by Cat Walker from A is for Autiste
With understanding comes responsibility.
Spending my whole life thinking I was broken, bad and wrong have certainly taken a toll. I sought out a formal diagnosis because I was conditioned to believe that people in positions of authority knew better than me. I saw my own self diagnosis as invalid because I am certainly not a doctor- what could I possibly know about it?
I have learned a lot about myself these past nine months since I was formally diagnosed. I’m not as quick to dismiss myself for being unable to do certain things and I have a much deeper understanding of my sensory needs. Undoing a lifetime of shame and self doubt will take time. I honestly don’t know if I would go to all the trouble of trying to work through this were it not for my children. Remnants of a lifetime of no self esteem I suppose.

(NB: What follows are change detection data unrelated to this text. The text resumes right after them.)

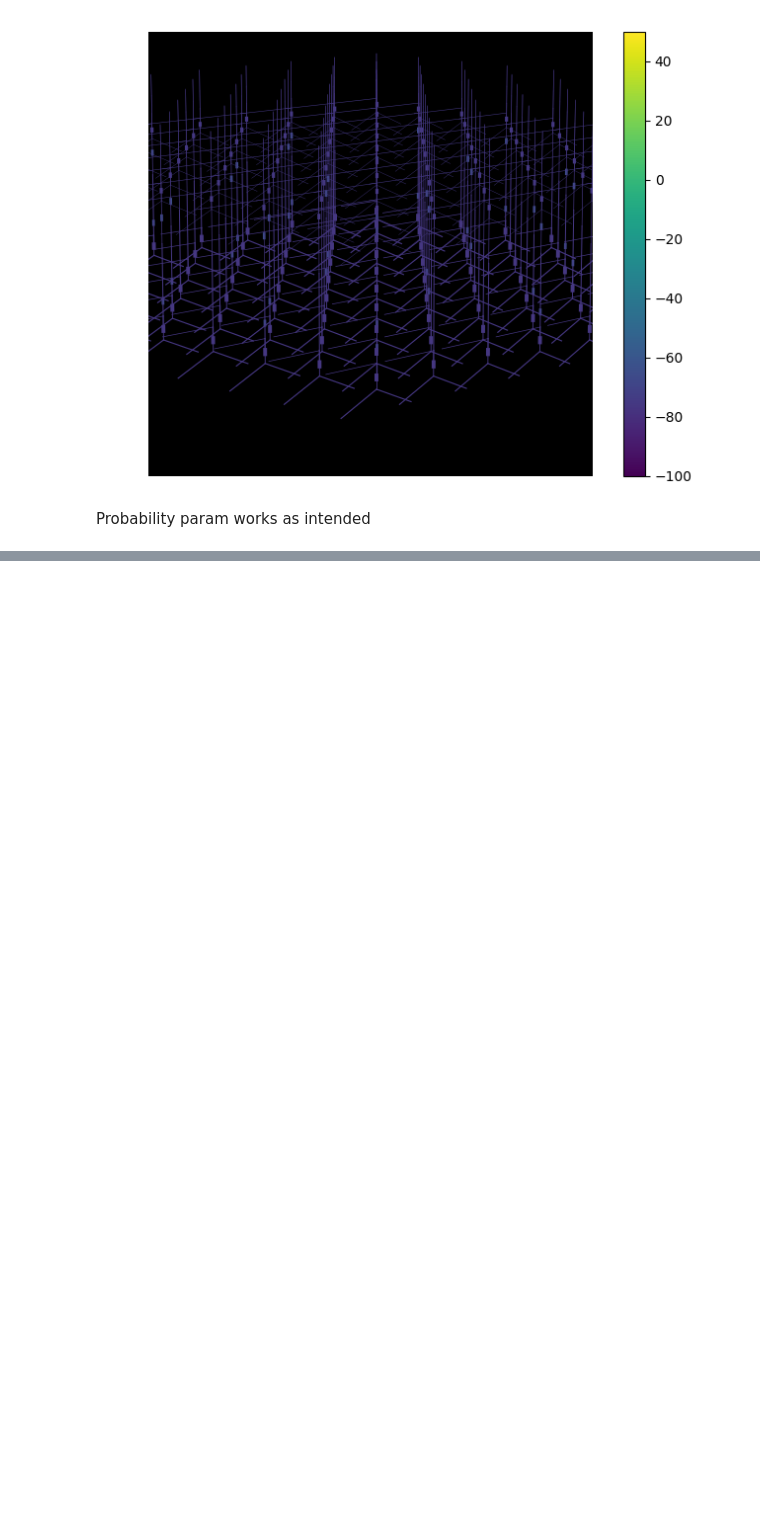
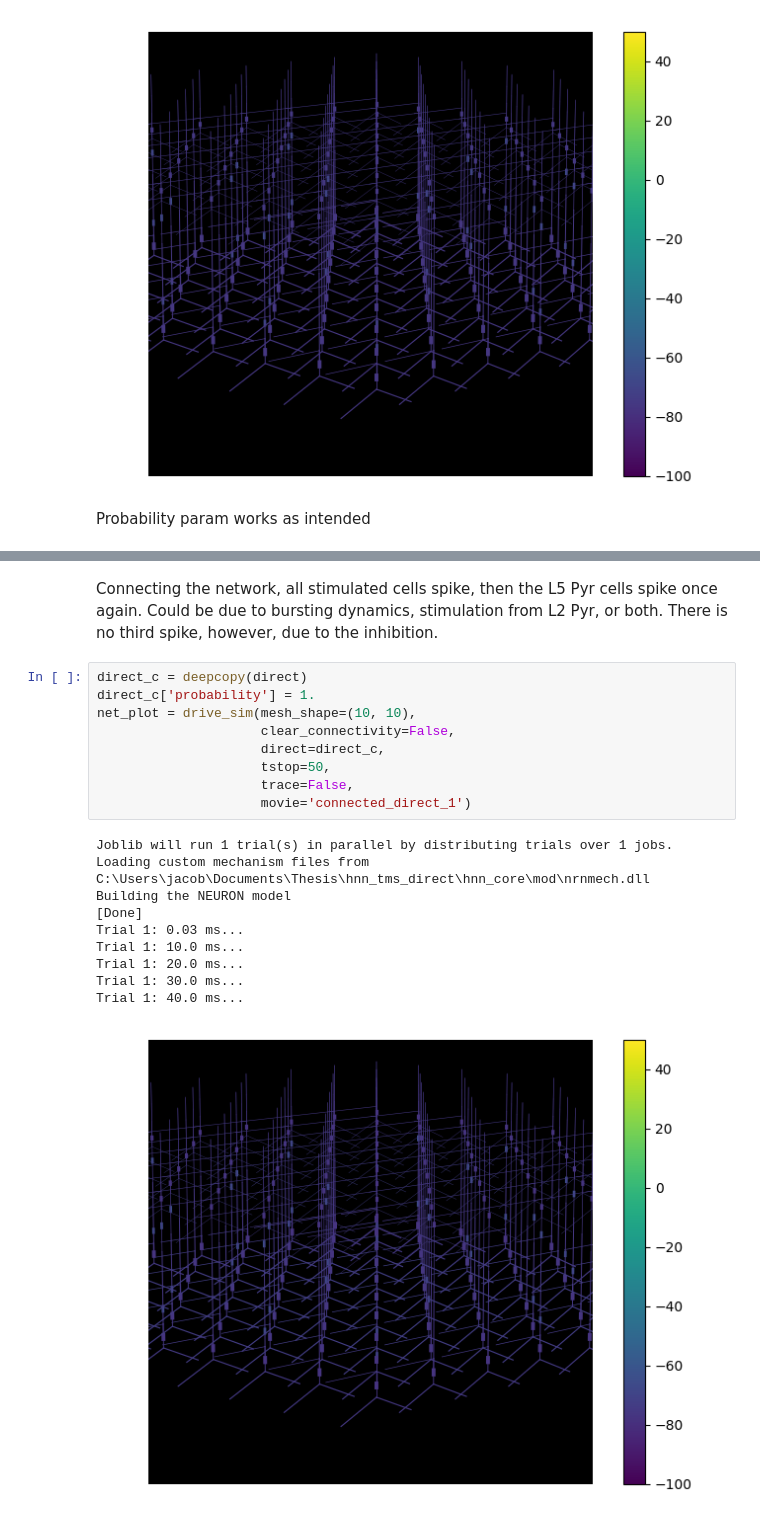
Before and after one commit to jtajchman/hnn_tms_direct, a Jupyter notebook: branch_scripts/tonic_bias_prob_test.ipynb, the cells around one changed output, grey strips where cells are left out. Drawn from its saved outputs; the diff is of its cells as text; blank space fills up the shorter version.

Commit message:
Test connected net w direct drive

```diff
--- a/branch_scripts/tonic_bias_prob_test.ipynb
+++ b/branch_scripts/tonic_bias_prob_test.ipynb
@@ -146,0 +148,22 @@ Trial 1: 40.0 ms...
+# %% [markdown]
+Connecting the network, all stimulated cells spike, then the L5 Pyr cells spike once again. Could be due to bursting dynamics, stimulation from L2 Pyr, or both. There is no third spike, however, due to the inhibition.
+# %%
+direct_c = deepcopy(direct)
+direct_c['probability'] = 1.
+net_plot = drive_sim(mesh_shape=(10, 10),
+                     clear_connectivity=False,
+                     direct=direct_c,
+                     tstop=50,
+                     trace=False,
+                     movie='connected_direct_1')
+# %% [output]
+Joblib will run 1 trial(s) in parallel by distributing trials over 1 jobs.
+Loading custom mechanism files from C:\Users\jacob\Documents\Thesis\hnn_tms_direct\hnn_core\mod\nrnmech.dll
+Building the NEURON model
+[Done]
+Trial 1: 0.03 ms...
+Trial 1: 10.0 ms...
+Trial 1: 20.0 ms...
+Trial 1: 30.0 ms...
+Trial 1: 40.0 ms...
+[figure, added]
```
Also changed, not shown: parts of 5 cells of this notebook, 3 other files.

While I am very, very happy to have my diagnosis, it feels at times like a double edged sword. I have this beautiful self awareness and understanding, but with it comes the inundation of all that is wrong and bad with me and my autistic friends. Very rarely do I come across anything promoting the neurodiversity movement let alone anything positive to say about autism. There are days when I carry the weight of this burden and can carry no more. It feels, at times, insurmountable.

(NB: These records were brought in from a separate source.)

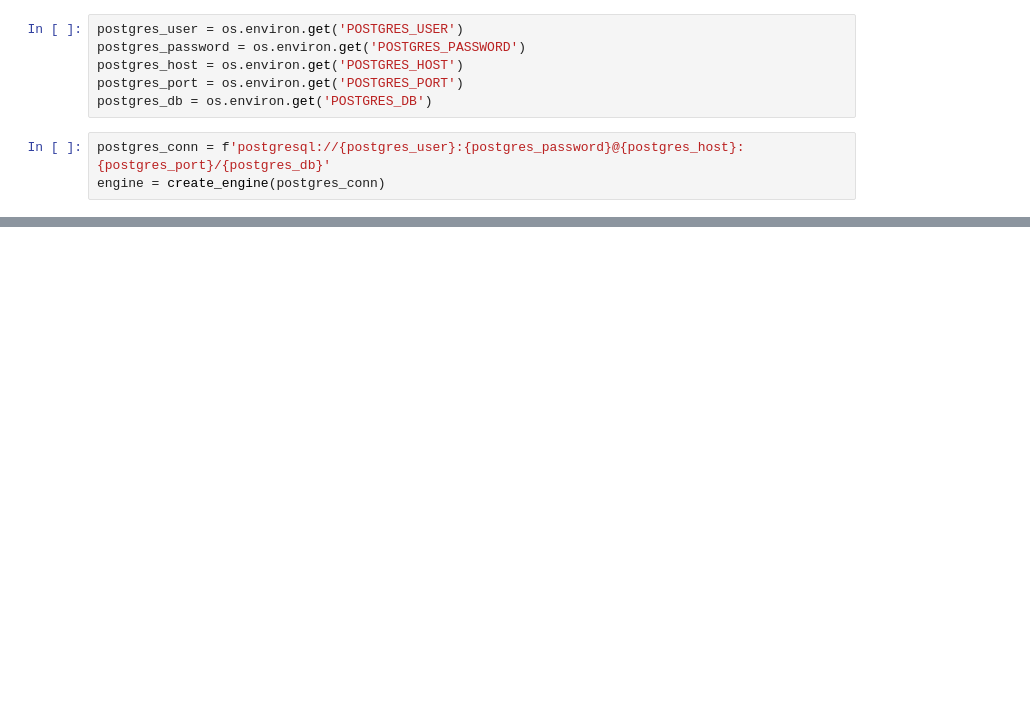
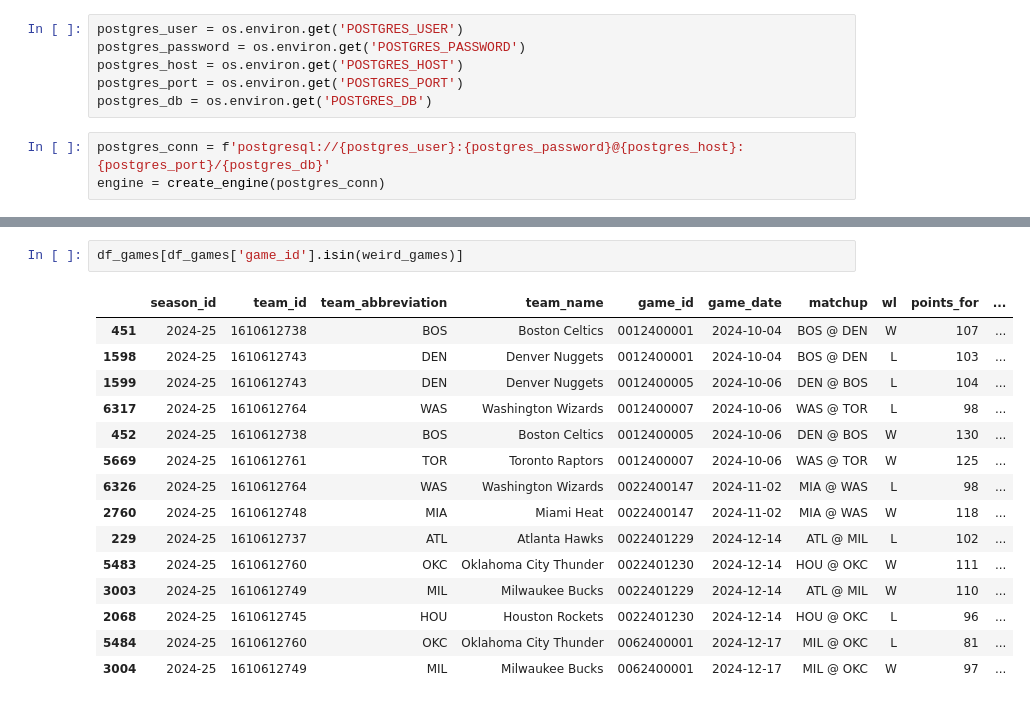
Before and after one commit to tbukic/NBA-Ingame-Win-Probability, a Jupyter notebook: notebooks/02-data_exploration.ipynb, the cells around one changed output, grey strips where cells are left out. Drawn from its saved outputs; the diff is of its cells as text; blank space fills up the shorter version.

```diff
--- a/notebooks/02-data_exploration.ipynb
+++ b/notebooks/02-data_exploration.ipynb
@@ -89,0 +128,18 @@ pg_restore: processing data for table "public.teams"
+# %%
+df_games[df_games['game_id'].isin(weird_games)]
+# %% [output]
+|  | season_id | team_id | team_abbreviation | team_name | game_id | game_date | matchup | wl | points_for | ... |
+| 451 | 2024-25 | 1610612738 | BOS | Boston Celtics | 0012400001 | 2024-10-04 | BOS @ DEN | W | 107 | ... |
+| 1598 | 2024-25 | 1610612743 | DEN | Denver Nuggets | 0012400001 | 2024-10-04 | BOS @ DEN | L | 103 | ... |
+| 1599 | 2024-25 | 1610612743 | DEN | Denver Nuggets | 0012400005 | 2024-10-06 | DEN @ BOS | L | 104 | ... |
+| 6317 | 2024-25 | 1610612764 | WAS | Washington Wizards | 0012400007 | 2024-10-06 | WAS @ TOR | L | 98 | ... |
+| 452 | 2024-25 | 1610612738 | BOS | Boston Celtics | 0012400005 | 2024-10-06 | DEN @ BOS | W | 130 | ... |
+| 5669 | 2024-25 | 1610612761 | TOR | Toronto Raptors | 0012400007 | 2024-10-06 | WAS @ TOR | W | 125 | ... |
+| 6326 | 2024-25 | 1610612764 | WAS | Washington Wizards | 0022400147 | 2024-11-02 | MIA @ WAS | L | 98 | ... |
+| 2760 | 2024-25 | 1610612748 | MIA | Miami Heat | 0022400147 | 2024-11-02 | MIA @ WAS | W | 118 | ... |
+| 229 | 2024-25 | 1610612737 | ATL | Atlanta Hawks | 0022401229 | 2024-12-14 | ATL @ MIL | L | 102 | ... |
+| 5483 | 2024-25 | 1610612760 | OKC | Oklahoma City Thunder | 0022401230 | 2024-12-14 | HOU @ OKC | W | 111 | ... |
+| 3003 | 2024-25 | 1610612749 | MIL | Milwaukee Bucks | 0022401229 | 2024-12-14 | ATL @ MIL | W | 110 | ... |
+| 2068 | 2024-25 | 1610612745 | HOU | Houston Rockets | 0022401230 | 2024-12-14 | HOU @ OKC | L | 96 | ... |
+| 5484 | 2024-25 | 1610612760 | OKC | Oklahoma City Thunder | 0062400001 | 2024-12-17 | MIL @ OKC | L | 81 | ... |
+| 3004 | 2024-25 | 1610612749 | MIL | Milwaukee Bucks | 0062400001 | 2024-12-17 | MIL @ OKC | W | 97 | ... |
```
Also changed, not shown: parts of 20 cells of this notebook, 4 other files.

With this new found understanding comes responsibility. I refuse to sit back quietly and raise my children in a world which does not accept us. One that repeatedly excuses our murders and victimizes our murderers instead. What kind of legacy is that for my children?
I am still fumbling through what it means to be autistic in this world not made for me. I struggle, at times, to own my new identity because it doesn’t feel safe. And I hate that. After all these years of feeling like an outsider looking in, I finally have a name for who I am, but I am shackled by fear and shame of sharing it with the world. What kind of example does that set for my children? I want them to be proud of who they are. I don’t want them to feel ashamed of it.
It feels like this self understanding will be an ever evolving process for me. I want to make the world a better place for my children. When they are my age, I don’t want there to be horrible organizations spewing hate and intolerance of autistics, inciting fear and lies at every turn. Perhaps this vision is unattainable, but I hope for the sake of my children that it isn’t.
This is part of a series of posts addressing themes from the neurodiversity movement and paradigm which will be published during the course of April 2016. To read the rest of the posts, please click here.